What Fourteen Days with Five Palestinians Taught Me About Reconciliation
How are you ministering reconciliation?
This is my third blog post reflecting on our call to be engaged in the ministry of reconciliation. I’ve written about my reluctance, my penchant for avoiding vulnerability, and my comfort in, well, my comfort zone. Overcoming these will take time, baby steps perhaps, but steps nonetheless.
I’ve also written on how our journey as stewards equips us for this hard but essential work. We step into reconciliation on the legs of freedom and joy, surrender and obedience. In this way, to be a faithful steward is to be engaged in the ministry of reconciliation. The two are inseparable.
I pray these reflections have been helpful, even challenging. But it leaves us still needing to act, to see how this intersection of reconciliation and the faithful steward is lived out in real time with real people in real situations.
Well, I had that opportunity in spades recently. My wife, Linda and I had the privilege of hosting a Palestinian family in our home for the past two weeks. The five from Bethlehem were our guests for the celebration of their daughter’s graduation from Whitworth University. We were certainly acquainted with them, having been guests in their home and claiming their daughter as our own. But this was the first visit to the US for the father and two sons, aged 15 and 20.
Having said goodbye to them at the airport earlier today Linda and I reflected on our two weeks together as we drove home. My thoughts went to this series on reconciliation and what we learned living with and listening to these wonderful friends with whom we were united in Christ, yet so significantly separated by culture and politics. Here are three thoughts.
First, I was heartened that we were able to connect as brothers and sisters in Christ in a way that transcended the geo-political affiliations that could have separated us. They did not see us as a representation of a government that supports Israel who they experience as an oppressor. And we did not associate them with the jihadist policies of a wing of the Palestinian state. We were Americans and they were Palestinians, and somehow both identifiers were modified by the things that united us such as family, faith and the love of creation. I wonder if reconciliation would be more attainable if we dealt with each other as individuals and not representatives of a group, if we started by acknowledging all that we have in common on a personal basis with those we might believe to be our enemies?

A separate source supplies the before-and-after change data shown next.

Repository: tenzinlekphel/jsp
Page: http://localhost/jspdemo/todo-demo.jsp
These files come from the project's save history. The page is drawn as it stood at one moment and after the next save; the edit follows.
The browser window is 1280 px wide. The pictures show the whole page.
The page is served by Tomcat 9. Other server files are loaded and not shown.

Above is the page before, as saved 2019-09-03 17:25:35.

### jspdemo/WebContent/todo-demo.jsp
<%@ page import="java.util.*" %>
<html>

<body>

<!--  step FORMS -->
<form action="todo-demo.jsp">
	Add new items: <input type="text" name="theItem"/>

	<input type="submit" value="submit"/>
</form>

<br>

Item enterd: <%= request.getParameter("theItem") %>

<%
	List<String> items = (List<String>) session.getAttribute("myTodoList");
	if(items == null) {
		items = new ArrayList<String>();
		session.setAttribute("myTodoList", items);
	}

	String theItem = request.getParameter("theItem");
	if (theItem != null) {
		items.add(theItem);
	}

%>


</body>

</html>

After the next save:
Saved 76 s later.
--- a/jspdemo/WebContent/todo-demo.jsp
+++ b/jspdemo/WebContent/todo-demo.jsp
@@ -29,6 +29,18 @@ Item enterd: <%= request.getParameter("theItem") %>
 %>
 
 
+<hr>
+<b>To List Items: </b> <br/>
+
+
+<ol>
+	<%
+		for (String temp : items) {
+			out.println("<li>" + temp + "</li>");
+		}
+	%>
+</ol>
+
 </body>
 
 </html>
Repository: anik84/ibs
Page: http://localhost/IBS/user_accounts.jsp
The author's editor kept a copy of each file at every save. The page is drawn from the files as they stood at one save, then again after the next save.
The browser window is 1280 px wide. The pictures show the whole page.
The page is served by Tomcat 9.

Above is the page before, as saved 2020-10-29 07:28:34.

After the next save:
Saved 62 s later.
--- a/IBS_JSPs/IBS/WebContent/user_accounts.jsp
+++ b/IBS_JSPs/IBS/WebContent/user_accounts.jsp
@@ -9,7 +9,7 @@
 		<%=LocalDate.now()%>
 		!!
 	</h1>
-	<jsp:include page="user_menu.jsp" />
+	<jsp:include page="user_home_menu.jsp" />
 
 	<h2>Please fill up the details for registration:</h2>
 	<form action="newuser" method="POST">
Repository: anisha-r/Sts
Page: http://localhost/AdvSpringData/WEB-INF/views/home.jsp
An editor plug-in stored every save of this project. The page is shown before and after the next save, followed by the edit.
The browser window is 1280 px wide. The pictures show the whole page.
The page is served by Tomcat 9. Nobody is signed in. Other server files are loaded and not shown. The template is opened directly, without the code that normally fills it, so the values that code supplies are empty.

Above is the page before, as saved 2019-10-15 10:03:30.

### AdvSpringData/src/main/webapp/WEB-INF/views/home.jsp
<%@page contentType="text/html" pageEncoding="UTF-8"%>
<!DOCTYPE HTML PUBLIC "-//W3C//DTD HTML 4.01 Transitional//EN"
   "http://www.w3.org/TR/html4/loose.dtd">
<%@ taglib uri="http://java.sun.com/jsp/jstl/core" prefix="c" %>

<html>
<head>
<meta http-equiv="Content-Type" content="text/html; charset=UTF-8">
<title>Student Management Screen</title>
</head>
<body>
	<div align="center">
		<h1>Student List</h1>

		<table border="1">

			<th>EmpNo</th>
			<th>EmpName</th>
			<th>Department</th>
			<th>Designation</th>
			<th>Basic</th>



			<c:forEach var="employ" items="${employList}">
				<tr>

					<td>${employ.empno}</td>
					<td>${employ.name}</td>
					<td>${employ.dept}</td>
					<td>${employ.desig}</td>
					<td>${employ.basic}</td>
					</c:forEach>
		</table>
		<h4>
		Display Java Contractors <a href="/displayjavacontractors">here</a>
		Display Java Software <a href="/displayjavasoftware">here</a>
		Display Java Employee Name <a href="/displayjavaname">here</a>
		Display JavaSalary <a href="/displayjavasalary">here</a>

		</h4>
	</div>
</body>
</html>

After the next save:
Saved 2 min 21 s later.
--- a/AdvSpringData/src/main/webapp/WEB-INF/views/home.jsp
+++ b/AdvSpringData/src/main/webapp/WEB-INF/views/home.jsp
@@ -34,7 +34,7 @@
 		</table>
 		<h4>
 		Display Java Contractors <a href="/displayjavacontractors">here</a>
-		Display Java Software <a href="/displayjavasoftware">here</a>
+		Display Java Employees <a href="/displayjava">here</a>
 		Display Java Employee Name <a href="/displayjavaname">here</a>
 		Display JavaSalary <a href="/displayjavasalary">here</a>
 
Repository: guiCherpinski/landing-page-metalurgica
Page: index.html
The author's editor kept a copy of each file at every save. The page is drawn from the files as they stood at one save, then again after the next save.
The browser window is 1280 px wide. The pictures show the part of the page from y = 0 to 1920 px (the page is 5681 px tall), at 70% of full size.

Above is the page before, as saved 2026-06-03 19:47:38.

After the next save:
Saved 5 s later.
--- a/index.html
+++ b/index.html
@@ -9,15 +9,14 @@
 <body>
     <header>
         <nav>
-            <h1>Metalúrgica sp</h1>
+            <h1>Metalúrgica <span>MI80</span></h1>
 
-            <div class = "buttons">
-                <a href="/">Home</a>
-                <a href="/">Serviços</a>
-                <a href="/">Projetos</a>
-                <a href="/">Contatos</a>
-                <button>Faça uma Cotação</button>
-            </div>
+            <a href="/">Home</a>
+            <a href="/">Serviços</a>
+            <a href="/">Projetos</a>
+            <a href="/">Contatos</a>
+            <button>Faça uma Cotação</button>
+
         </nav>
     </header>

At the same time, I believe we were able to celebrate each other’s cultural uniqueness. They relished climbing in the snow, eating barbeque ribs and watching baseball. We enjoyed an authentic Palestinian breakfast, talked at length about life at home and sat with them through a European soccer match. They embraced us and much of our culture and we relished in stories of our time with them and life in the West Bank. There was no sense of soft-selling identity or apologizing for the deep differences that marked so much of our two worlds. We loved them as Palestinians and I believe they loved us as Americans. I wonder how I can extend this recognition of uniqueness to those with whom I disagree?
Finally, we seemed to be able to have dialogue without defensiveness. Perhaps because of the recognition of what united us, we listened without judging and saw life through each other’s eyes, at least as much as time afforded. Having been to their house twice and spent time in their culture, I think the lack of defensiveness was genuine on both sides. While we talked sparingly about politics, it was clear that we could have talked more in the safe space that was created. I wonder if I can create such safe spaces in more of my conversations, and if that might help mitigate some of the vitriol of our current culture?
These are my reflections on these past two weeks seen through the lens of a growing conviction to be involved in the ministry of reconciliation. These are still baby steps for me, but as I said, they are steps nonetheless.
How is God working in your life to steward every opportunity to be a minister of reconciliation?